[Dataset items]
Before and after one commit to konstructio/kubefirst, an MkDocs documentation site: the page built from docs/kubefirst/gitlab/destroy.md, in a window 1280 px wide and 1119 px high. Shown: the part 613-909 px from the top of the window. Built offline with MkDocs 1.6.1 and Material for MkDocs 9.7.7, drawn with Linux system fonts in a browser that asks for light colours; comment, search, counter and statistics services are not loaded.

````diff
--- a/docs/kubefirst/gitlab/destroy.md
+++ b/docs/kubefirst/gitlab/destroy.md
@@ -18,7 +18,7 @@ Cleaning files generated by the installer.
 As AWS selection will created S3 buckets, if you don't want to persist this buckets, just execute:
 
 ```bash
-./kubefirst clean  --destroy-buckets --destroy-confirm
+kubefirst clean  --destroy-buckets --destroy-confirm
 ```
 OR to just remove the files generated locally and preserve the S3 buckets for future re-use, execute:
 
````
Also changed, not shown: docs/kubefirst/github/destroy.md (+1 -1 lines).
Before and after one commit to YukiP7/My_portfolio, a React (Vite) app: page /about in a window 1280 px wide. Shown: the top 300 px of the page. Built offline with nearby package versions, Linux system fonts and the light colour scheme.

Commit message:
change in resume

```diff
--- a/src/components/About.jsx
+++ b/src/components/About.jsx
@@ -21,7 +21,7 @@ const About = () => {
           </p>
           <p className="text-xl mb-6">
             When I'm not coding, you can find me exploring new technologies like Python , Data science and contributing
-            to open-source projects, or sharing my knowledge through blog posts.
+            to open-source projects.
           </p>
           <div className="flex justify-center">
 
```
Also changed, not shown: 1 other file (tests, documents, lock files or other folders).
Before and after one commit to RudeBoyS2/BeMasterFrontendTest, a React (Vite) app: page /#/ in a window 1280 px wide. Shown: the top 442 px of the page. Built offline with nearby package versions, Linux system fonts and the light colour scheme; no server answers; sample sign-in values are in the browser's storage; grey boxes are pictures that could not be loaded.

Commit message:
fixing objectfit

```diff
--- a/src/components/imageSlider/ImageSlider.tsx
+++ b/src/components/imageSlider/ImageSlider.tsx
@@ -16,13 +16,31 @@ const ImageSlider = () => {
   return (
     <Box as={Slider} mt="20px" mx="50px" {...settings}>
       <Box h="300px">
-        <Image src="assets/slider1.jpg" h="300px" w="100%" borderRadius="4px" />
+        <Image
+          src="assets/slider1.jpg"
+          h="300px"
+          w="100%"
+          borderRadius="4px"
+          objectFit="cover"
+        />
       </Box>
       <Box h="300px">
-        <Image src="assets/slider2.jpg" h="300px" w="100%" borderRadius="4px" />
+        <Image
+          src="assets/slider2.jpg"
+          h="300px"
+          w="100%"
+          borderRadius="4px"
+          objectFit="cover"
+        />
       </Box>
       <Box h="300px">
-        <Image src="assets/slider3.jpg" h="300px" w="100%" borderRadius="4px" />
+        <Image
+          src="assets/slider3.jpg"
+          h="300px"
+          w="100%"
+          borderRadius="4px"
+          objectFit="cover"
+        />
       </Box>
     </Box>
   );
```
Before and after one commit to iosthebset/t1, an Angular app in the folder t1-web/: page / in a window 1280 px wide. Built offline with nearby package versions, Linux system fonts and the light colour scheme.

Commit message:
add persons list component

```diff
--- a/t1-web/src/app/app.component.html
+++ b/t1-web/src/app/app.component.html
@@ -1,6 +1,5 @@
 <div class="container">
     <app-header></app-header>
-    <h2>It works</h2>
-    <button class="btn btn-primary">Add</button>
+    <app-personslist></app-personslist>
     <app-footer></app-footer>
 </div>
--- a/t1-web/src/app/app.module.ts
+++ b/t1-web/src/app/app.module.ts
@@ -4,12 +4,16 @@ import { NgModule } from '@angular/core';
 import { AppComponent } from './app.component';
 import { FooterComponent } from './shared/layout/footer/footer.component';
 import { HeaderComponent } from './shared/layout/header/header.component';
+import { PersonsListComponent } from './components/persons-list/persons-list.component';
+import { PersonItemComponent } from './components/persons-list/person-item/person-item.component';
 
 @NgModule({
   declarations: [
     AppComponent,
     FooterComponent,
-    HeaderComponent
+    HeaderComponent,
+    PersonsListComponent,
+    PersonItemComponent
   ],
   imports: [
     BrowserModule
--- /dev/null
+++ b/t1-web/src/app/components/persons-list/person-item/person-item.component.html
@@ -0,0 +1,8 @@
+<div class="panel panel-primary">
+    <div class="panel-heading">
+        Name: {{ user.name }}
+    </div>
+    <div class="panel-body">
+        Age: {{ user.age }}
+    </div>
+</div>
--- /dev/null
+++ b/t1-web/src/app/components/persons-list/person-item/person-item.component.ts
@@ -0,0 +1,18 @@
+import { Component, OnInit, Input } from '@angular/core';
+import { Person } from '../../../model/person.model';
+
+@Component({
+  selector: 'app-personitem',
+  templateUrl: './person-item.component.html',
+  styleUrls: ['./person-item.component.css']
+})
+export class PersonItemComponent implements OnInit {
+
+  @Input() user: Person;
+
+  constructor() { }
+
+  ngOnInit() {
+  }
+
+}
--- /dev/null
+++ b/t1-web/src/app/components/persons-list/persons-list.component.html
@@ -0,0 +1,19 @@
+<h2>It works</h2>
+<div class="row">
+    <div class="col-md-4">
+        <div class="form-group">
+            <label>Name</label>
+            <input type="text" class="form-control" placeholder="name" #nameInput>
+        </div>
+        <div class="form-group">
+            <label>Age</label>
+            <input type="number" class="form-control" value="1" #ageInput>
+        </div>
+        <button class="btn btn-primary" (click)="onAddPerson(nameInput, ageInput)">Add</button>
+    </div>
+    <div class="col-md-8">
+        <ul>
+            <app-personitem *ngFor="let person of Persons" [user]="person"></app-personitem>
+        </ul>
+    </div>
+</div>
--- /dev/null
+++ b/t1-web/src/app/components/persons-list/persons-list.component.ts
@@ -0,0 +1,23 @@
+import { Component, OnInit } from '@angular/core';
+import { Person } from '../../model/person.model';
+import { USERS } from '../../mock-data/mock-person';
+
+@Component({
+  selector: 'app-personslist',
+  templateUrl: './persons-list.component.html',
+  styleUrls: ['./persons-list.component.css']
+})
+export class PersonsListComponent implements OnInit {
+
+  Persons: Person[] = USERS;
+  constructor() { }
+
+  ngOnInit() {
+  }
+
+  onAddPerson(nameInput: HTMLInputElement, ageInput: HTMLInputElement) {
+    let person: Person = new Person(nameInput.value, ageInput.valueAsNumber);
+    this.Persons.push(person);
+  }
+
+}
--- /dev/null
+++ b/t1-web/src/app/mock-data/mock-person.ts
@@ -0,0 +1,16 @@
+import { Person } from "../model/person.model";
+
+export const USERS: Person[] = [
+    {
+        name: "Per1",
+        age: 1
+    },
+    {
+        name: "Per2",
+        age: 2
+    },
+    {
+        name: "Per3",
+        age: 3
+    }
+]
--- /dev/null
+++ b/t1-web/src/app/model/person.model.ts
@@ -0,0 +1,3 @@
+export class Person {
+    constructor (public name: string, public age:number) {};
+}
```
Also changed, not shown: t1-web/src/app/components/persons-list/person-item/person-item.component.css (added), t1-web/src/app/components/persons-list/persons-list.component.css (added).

== Problem statement ==
Among the entries above, find every line holding "model" and copy it.

== Response for this exercise ==
+import { Person } from '../../../model/person.model';
+import { Person } from '../../model/person.model';
+import { Person } from "../model/person.model";
+++ b/t1-web/src/app/model/person.model.ts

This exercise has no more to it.